Wednesday, 5 September 2012

Spoonfest spoons

Here are the spoons I made/started at spoonfest. They're made from sycamore and cherry, using some of the techniques I learnt at the festival.





Birch scoop and spoons

Here are a few spoons I made before heading off to Spoonfest. The scoop is the first I've made. The curve of the scoop follows the original curve of the branch it was carved from. 

Tuesday, 4 September 2012

Handling knives myself

I've always admired woodware that has tastefully done kolrosing or chip carving. At the recently Spoonfest, I was unfortunately unable to go along to Janharm ter Brugge's engraving class. I have however purchased a chip carving blade and a stab blade from Nic Westermann. I'm aware that engraving, kolrosing and chip carving can all be done with regular wood carving knives I wanted something I would feel comfortable with. I can't think of a better way to ensure that a knife is comfortable to use than making the handle myself.

Using a piece of hawthorn, I carved out two handles, both styled on the handle my Ben Orford sloyd knife has. I'm quite pleased with the results and surprised at how quick they were to make, busting out each on them in an evening after work. With the handles and blades ready I just had to fit them. Oh his site, Nic recommends drilling into the handle then moving the bit side-to-side to create a space for the blade's tang to slot in, then epoxying it in place. Since I don't have a drill I popped over to my folks' place to borrow theirs.

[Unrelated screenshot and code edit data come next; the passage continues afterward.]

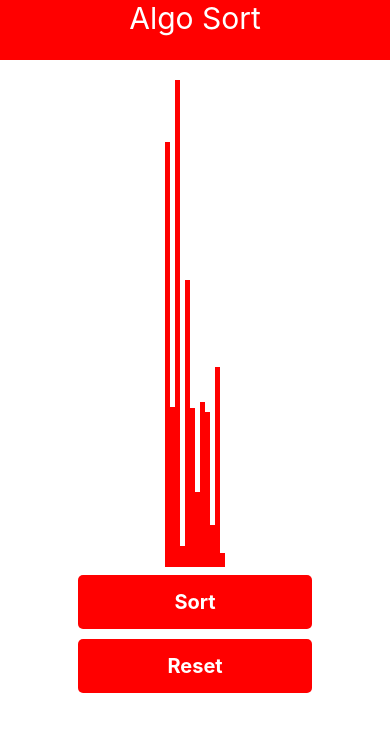
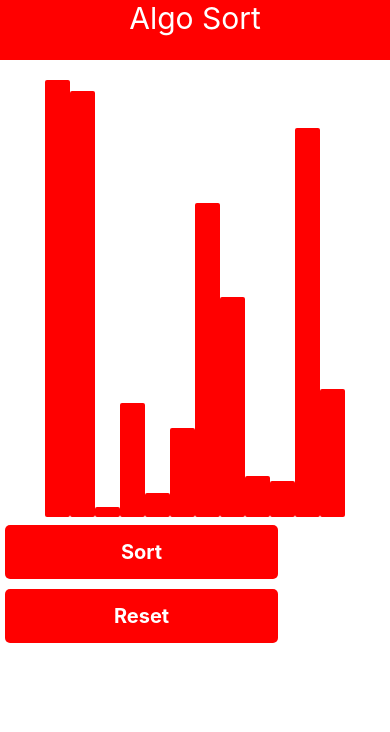
Before and after one commit to cgf5033/Sort-Visualization-App, a React Native app in the folder client/: screen / in a window 390 px wide. Shown: the top 732 px of the page. Built offline with nearby package versions, Linux system fonts and the light colour scheme.

Commit message:
Ian made it work

```diff
--- a/client/App.js
+++ b/client/App.js
@@ -9,27 +9,82 @@ import {
 import Header from './Components/Header';
 import Sort from './Components/Sort';
 
+const randomBars = () => {
+  const arr = [];
+  for (let i = 0; i < 12; i++) {
+    arr.push(Math.random()*500)
+  }
+  return arr;
+}
+const delay = () => {
+  return new Promise((res, rej) => {
+    setTimeout(() => {
+      res();
+    }, 100)
+  })
+}
+const bubbleSort = async (Array, setArray) => {
+  const arr = [...Array];
+  const swap = async (index1, index2, a) => {
+    var temp = a[index1];
+    a[index1] = a[index2];
+    a[index2] = temp;
+    // console.log('this is a: ', a);
+    setArray([...a]);
+    await delay();
+    // turn isSwapped to false
+    return a;
+  };
+
+  var len = arr.length;
+  for (var i = 0; i < len; i++) {
+    var swaps = 0;
+    for (var j = 0; j < len - 1 - i; j++) {
+      if (arr[j] > arr[j + 1]) {
+        swaps++;
+        await swap(j, j + 1, arr);
+      }
+    }
+    if (!swaps) { break; }
+  }
+  setArray(arr);
+  // return arr;
+};
+
+//SelectionSort??
+
 export default function App() {
+  let a = randomBars();
+  const [array, setArray] = useState(a);
+
+  const onResetClick = () => {
+    setArray(randomBars());
+  }
+
+  const onSortClick = () => {
+    bubbleSort(array, setArray);
+  }
+
   return (
     <SafeAreaView style={styles.container}>
       <Header />
       <View style={styles.content}>
         <View style={styles.sort}>
-          <Sort />
+          <Sort array={array}/>
         </View>
+      </View>
         <TouchableOpacity
-          onPress={() => console.log('Sort')}
+          onPress={onSortClick}
           style={styles.button}
         >
           <Text style={styles.buttonText}>Sort</Text>
         </TouchableOpacity>
         <TouchableOpacity
-          onPress={() => console.log('Reset')}
+          onPress={onResetClick}
           style={styles.button}
         >
           <Text style={styles.buttonText}>Reset</Text>
         </TouchableOpacity>
-      </View>
     </SafeAreaView>
   );
 }
@@ -47,7 +102,7 @@ const styles = StyleSheet.create({
   sort: {},
   button: {
     backgroundColor: 'red',
-    width: '60%',
+    width: '70%',
     margin: 5,
     display: 'flex',
     // height: '5%',
--- a/client/Components/Sort.js
+++ b/client/Components/Sort.js
@@ -1,35 +1,29 @@
 import React, { useState, useEffect } from 'react';
 import { StyleSheet, Text, View, TouchableOpacity, SafeAreaView } from 'react-native';
 
-export default function Sort() {
-
-  const randomBars = () => {
-    const arr = [];
-    for (let i = 0; i < 12; i++) {
-      arr.push(Math.random())
-    }
-    return arr;
-  }
-
-  const [array, setArray] = useState(randomBars());
-
+export default function Sort(props) {
+  // const [array, setArray] = useState(props.array);
   // useEffect(() => {
   //   setArray(randomBars());
   // })
 
 
+
   return (
+    <View>
       <Text>
-      {array.map(val => (
+        {props.array.map(val => (
           <View key={Math.random()} style={{
-          height: 500*val,
-          width: 5,
+            height: val,
+            width: 25,
             backgroundColor: 'red',
-          padding: 2,
+            padding: 3,
             border: 5,
-          borderColor: '#fff',
+            borderColor: 'black',
+            borderRadius: 2,
           }} />
         ))}
       </Text>
+    </View>
   );
 }
```
Lines whose indentation alone changed are shown as unchanged.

The drilling was fairly easy once I managed to find a drill bit small enough. Without a proper workbench I had to clamp the handles to the armrest of the bench in their garden. Here I learned my first important lesson: don't let the clamp sit directly on the knife handle as it'll dent it. I took my time drilling and ended up with a hole a little wider than needed, but I whittled a few slivers of wood down to wedge the blade into the gap. In the end I used super-glue and my mini-wedges to fix the blades in place.

The final result is one I'm happy with as a first attempt at handling knife blades (something that could become addictive). The biggest flaw in my work is that the blades aren't set perfectly square into the handle. This might not be an issue as I get used to their position in the handle through frequent use of them, but it's definitely an aspect I could improve on if/when I put together another knife.

A bit more practice I think.

My next tool-making project might be either to handle an axe, or make myself a knife blade. Seeing as I'm pretty well stocked for tools at the moment it may be a while before either task comes to fruition. 

Wednesday, 15 August 2012

Off to Spoonfest

This weekend is the first international Spoonfest, being held in Edale. Spooncarvers from around the world (although I imagine British carvers will make up most of the numbers) will gather to attend workshops, listen to talks, play with shiny new tools and carve lots and lots of lovely spoons.
I will be in attendance and I am thoroughly excited by the line-up of guest talkers and workshop holders. There are quite a few 'big' names from the relatively small world of spoon carving and green woodworking. There will be Robin Wood, Barn the Spoon, Jogge Sundqvist and Mike Abbot to name but a few. The full line-up can be seen on the website (just click on the image).
From the Spoonfest I'll be heading on up to Scotland. There will be a couple of days in Edinburgh for the craziness of the Fringe festival before heading into the Highlands to see Ben Nevis, Loch Ness and the Cairngorms.

Monday, 19 March 2012

New knives

Here are a couple of knives from the fantastic blacksmith and all-round nice guy Ben Orford. They are both handled with apple wood and the blades are 01 tool steel. I really like the handle on the sloyd knife (the smaller of the two), but I've found myself using the larger 'woodlander' more often. With a full tang, it's a very strong knife, allowing me to make big, powerful cuts with confidence. Recently I've been doing a lot of my carving indoors, so this knife is able to quickly remove wood in areas where I might otherwise use an axe.
Aside from being very functional items, I find both of these knives to be aesthetically great and incredibly comfortable to use for extended periods.

Wednesday, 7 March 2012

Birch and sycamore spoons

 A small bowled birch spoon with a thin handle.
 A shallow sycamore with a short handle and a bit of detailing on the end of the handle.
A spalted birch eating spoon. I quite like the shape of this one.

Tuesday, 28 February 2012

A ladle and an eating spoon

The ladle is in birch. Unfortunately there is a tiny hole in the bowl, probably caused by an insect. It is a very small hole and probably won't make a difference to its use.

This is a mystery wood taken from a firewood pile. It's got a lovely colour and grain to it. Let me know if you can name the wood.